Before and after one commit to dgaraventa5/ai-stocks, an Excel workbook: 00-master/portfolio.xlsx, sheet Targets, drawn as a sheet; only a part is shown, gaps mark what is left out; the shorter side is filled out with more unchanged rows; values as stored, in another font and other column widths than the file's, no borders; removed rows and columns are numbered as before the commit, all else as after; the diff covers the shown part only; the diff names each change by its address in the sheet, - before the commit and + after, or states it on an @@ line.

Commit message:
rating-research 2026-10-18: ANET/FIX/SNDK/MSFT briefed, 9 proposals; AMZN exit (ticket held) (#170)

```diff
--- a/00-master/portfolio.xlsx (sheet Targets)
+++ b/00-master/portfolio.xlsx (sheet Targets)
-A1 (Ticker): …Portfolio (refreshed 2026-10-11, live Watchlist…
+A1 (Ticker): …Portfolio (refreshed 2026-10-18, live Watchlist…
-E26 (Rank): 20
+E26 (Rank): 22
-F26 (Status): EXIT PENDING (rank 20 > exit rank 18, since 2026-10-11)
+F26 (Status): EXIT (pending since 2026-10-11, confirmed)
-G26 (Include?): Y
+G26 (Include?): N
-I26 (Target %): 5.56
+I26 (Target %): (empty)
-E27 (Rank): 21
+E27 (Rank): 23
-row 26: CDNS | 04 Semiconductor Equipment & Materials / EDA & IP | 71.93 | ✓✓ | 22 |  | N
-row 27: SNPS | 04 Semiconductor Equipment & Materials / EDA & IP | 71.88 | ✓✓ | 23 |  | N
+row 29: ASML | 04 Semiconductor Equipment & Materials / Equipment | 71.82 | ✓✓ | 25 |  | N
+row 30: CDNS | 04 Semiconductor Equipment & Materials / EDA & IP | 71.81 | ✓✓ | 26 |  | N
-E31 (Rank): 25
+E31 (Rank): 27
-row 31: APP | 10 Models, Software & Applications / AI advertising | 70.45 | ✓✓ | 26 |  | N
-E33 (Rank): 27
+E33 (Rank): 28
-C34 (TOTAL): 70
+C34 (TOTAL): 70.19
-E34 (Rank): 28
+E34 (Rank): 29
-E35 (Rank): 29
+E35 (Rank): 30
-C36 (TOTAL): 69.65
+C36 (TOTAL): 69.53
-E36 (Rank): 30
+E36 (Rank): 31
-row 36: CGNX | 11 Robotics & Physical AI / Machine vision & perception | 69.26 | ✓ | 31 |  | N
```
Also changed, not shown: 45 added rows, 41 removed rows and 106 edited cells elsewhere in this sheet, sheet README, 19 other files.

•••••

## Work required
Reply with a lone number, the count of lines in the data that include the string "xlsx".

## Answer space
3